KELLY: Well, let's look ahead. Michele Kelemen, I gave you the first word. I'll give you the last word, too, because we love you. We were talking about the vote at the U.N. today. Where does the Biden administration take this next?

KELEMEN: Well, I mean, I think that vote should give a boost to Secretary Blinken, who remains in the region. And he's heading to Jordan tomorrow for a big conference on humanitarian aid for Gaza. So that should give him a big boost that the U.S. is doing something, that it has some support from the region. He's also planning to visit Qatar, which is a key country in these cease-fire talks. You know, Hamas has an office in Doha, Qatar, and that's a place where they receive the formal responses from Hamas political figures. Blinken also visited Egypt, which is the other key player in these negotiations. So he's really just trying to get these talks going and to get this first phase started.

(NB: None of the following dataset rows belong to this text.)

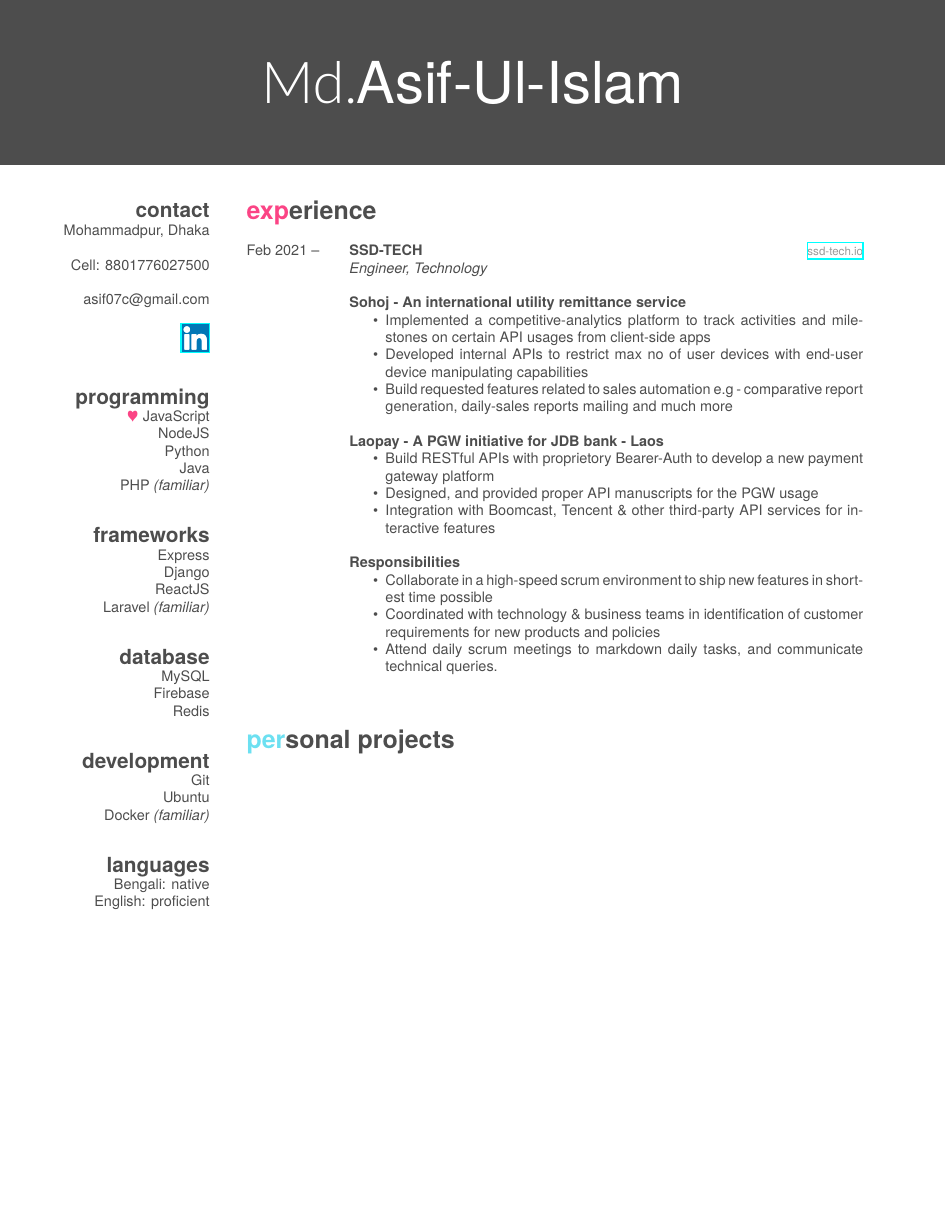
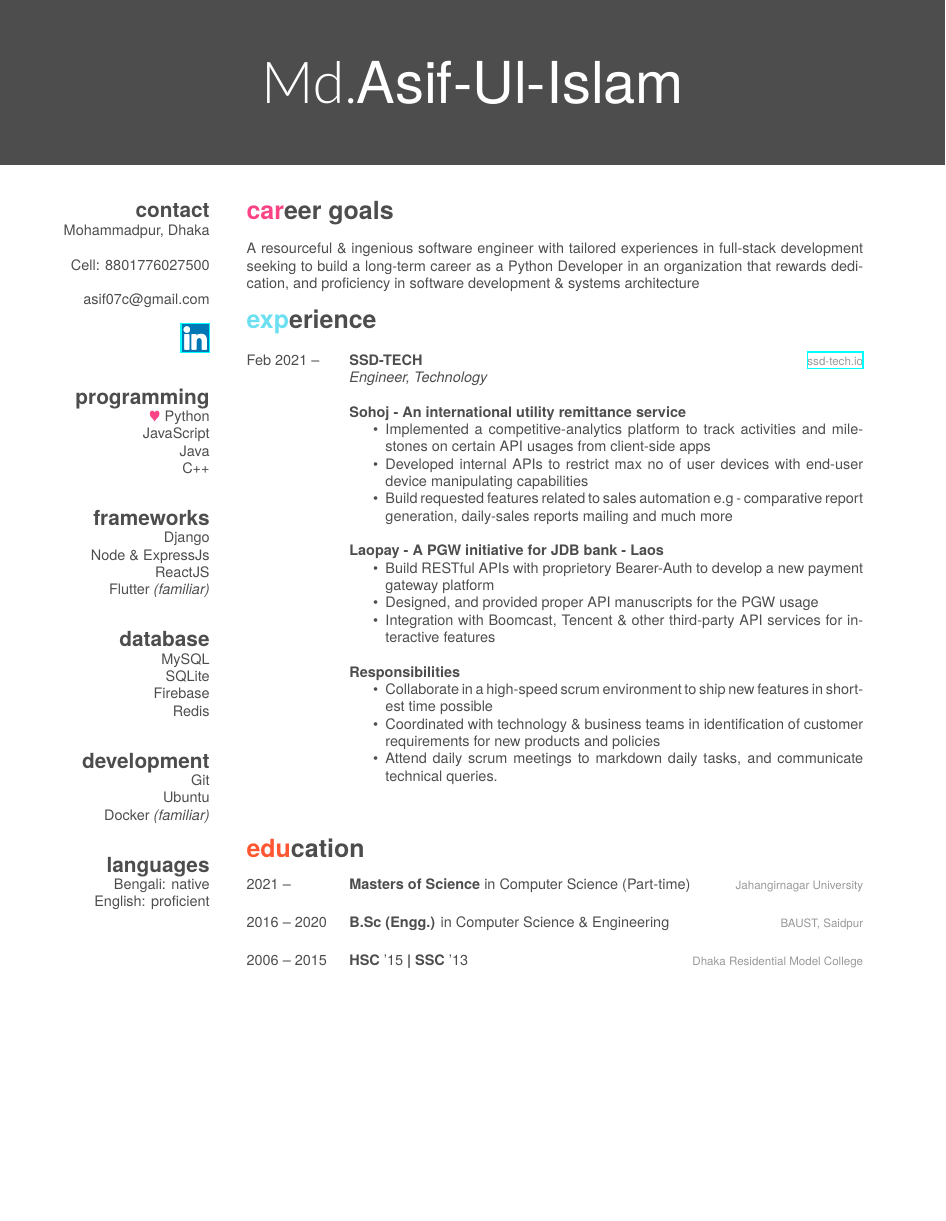
Before and after one commit to asif-uia/my_resume, a LaTeX CV (cv.tex): page 1 of 3 before the commit and page 1 of 2 after it. Compiled offline with XeLaTeX.

Commit message:
updated hunks

```diff
--- a/cv.tex
+++ b/cv.tex
@@ -16,20 +16,20 @@
 	\href{https://linkedin.com/in/aasifislam}{\LinkBox{\includegraphics[scale=0.065]{assets/linkedin.png}}}
 	~
 	\section{programming}
-	 {\color{red} $\varheartsuit$} JavaScript
-	NodeJS
-	Python
+	 {\color{red} $\varheartsuit$} Python
+	JavaScript
 	Java
-	PHP \emph{(familiar)}
+	C++
 	~
 	\section{frameworks}
-	Express
 	Django
+	Node \& ExpressJs
 	ReactJS
-	Laravel \emph{(familiar)}
+	Flutter \emph{(familiar)}
 	~
 	\section{database}
 	MySQL
+	SQLite
 	Firebase
 	Redis
 	~
@@ -43,14 +43,22 @@
 	English: proficient
 \end{aside}
 
+\section{career goals}
+A resourceful \& ingenious software engineer with tailored experiences in full-stack development seeking to build a long-term career as a Python Developer in an organization that rewards dedication, and proficiency in software development \& systems architecture
+
 \input{Components/experiences}
 
-\ \newline
+\ \\
+\input{Components/education}
+
+\newpage
+
 \input{Components/projects}
 
-\newpage
-\input{Components/education-and-awards}
+\ \\
+\input{Components/awards}
 
+\ \\
 \section{interests}
 \textbf{professional:} software design, artificial neural networks, cryptography
 \newline
```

KELLY: That is NPR diplomatic correspondent Michele Kelemen and international correspondent Daniel Estrin. Thanks to you both.

KELEMEN: Thank you.

ESTRIN: You're welcome.

(SOUNDBITE OF HERMANOS GUTIERREZ'S "MESA REDONDA") Transcript provided by NPR, Copyright NPR.

NPR transcripts are created on a rush deadline by an NPR contractor. This text may not be in its final form and may be updated or revised in the future. Accuracy and availability may vary. The authoritative record of NPR’s programming is the audio record.

Daniel Estrin is NPR's international correspondent in Jerusalem.
Michele Kelemen has been with NPR for two decades, starting as NPR's Moscow bureau chief and now covering the State Department and Washington's diplomatic corps. Her reports can be heard on all NPR News programs, including Morning Edition and All Things Considered.
Mary Louise Kelly is a co-host of All Things Considered, NPR's award-winning afternoon newsmagazine.